Dataset entries |
^^^^

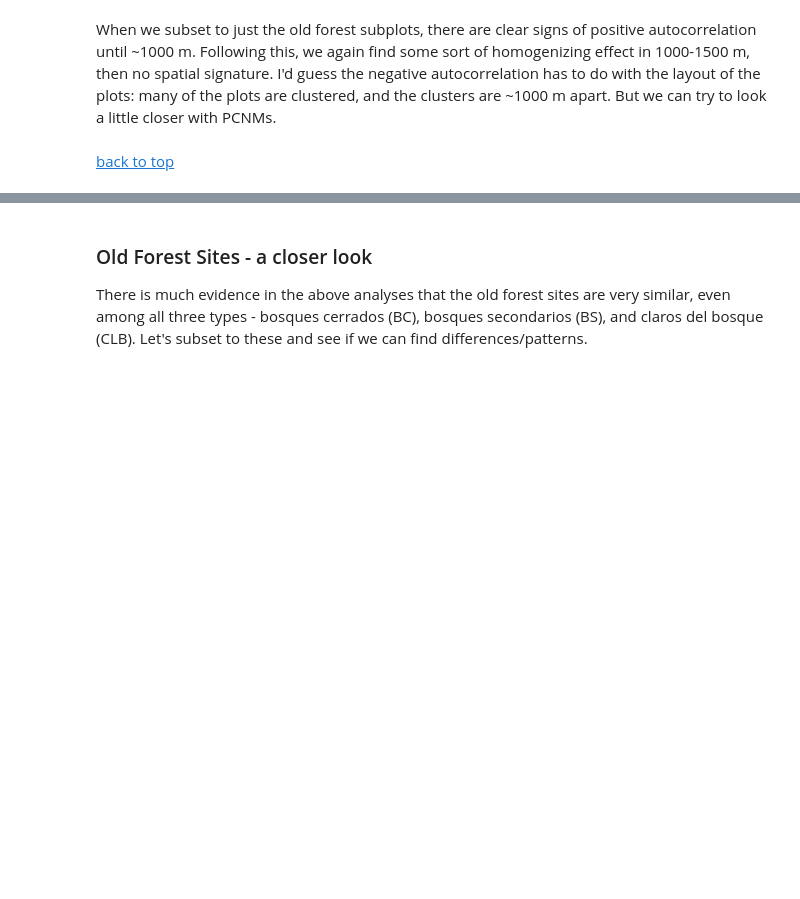
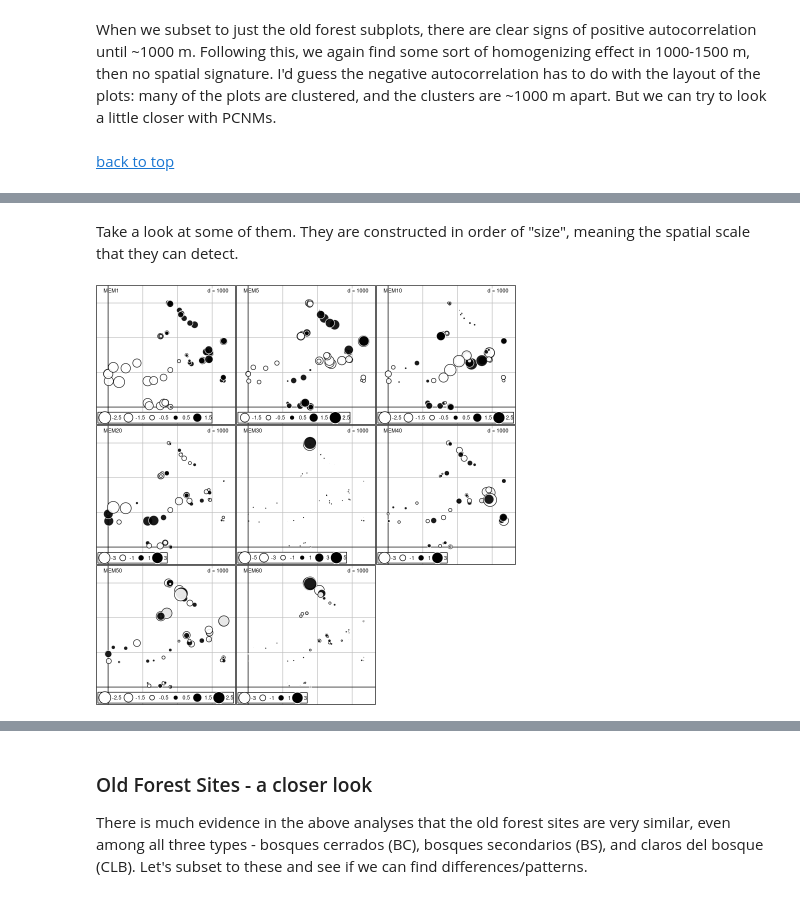
Before and after one commit to danchurch/losCedrosTrees, a Jupyter notebook: anaData/MariscalDataExploration.ipynb, the cells around one changed output, grey strips where cells are left out. Cells and saved outputs as stored; diff of their text form; code cells hidden in the pictures; blank space fills up the shorter version.

```diff
--- a/anaData/MariscalDataExploration.ipynb
+++ b/anaData/MariscalDataExploration.ipynb
@@ -841,0 +927,8 @@ When we subset to just the old forest subplots, there are clear signs of positiv
+# %%
+mem.lw <- mem(lw)
+# %% [markdown]
+Take a look at some of them. They are constructed in order of "size", meaning the spatial scale that they can detect.
+# %%
+s.value(pJ, mem.lw[,c(1, 5, 10, 20, 30, 40, 50, 60)], symbol="circle")
+# %% [output]
+[figure, added]
```
Also changed, not shown: parts of 24 cells of this notebook, 4 other files.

^^^^

Exercise details | In the listing above, find each line with "ipynb" and copy it.

Output below |
Before and after one commit to danchurch/losCedrosTrees, a Jupyter notebook: anaData/MariscalDataExploration.ipynb, the cells around one changed output, grey strips where cells are left out. Cells and saved outputs as stored; diff of their text form; code cells hidden in the pictures; blank space fills up the shorter version.
--- a/anaData/MariscalDataExploration.ipynb
+++ b/anaData/MariscalDataExploration.ipynb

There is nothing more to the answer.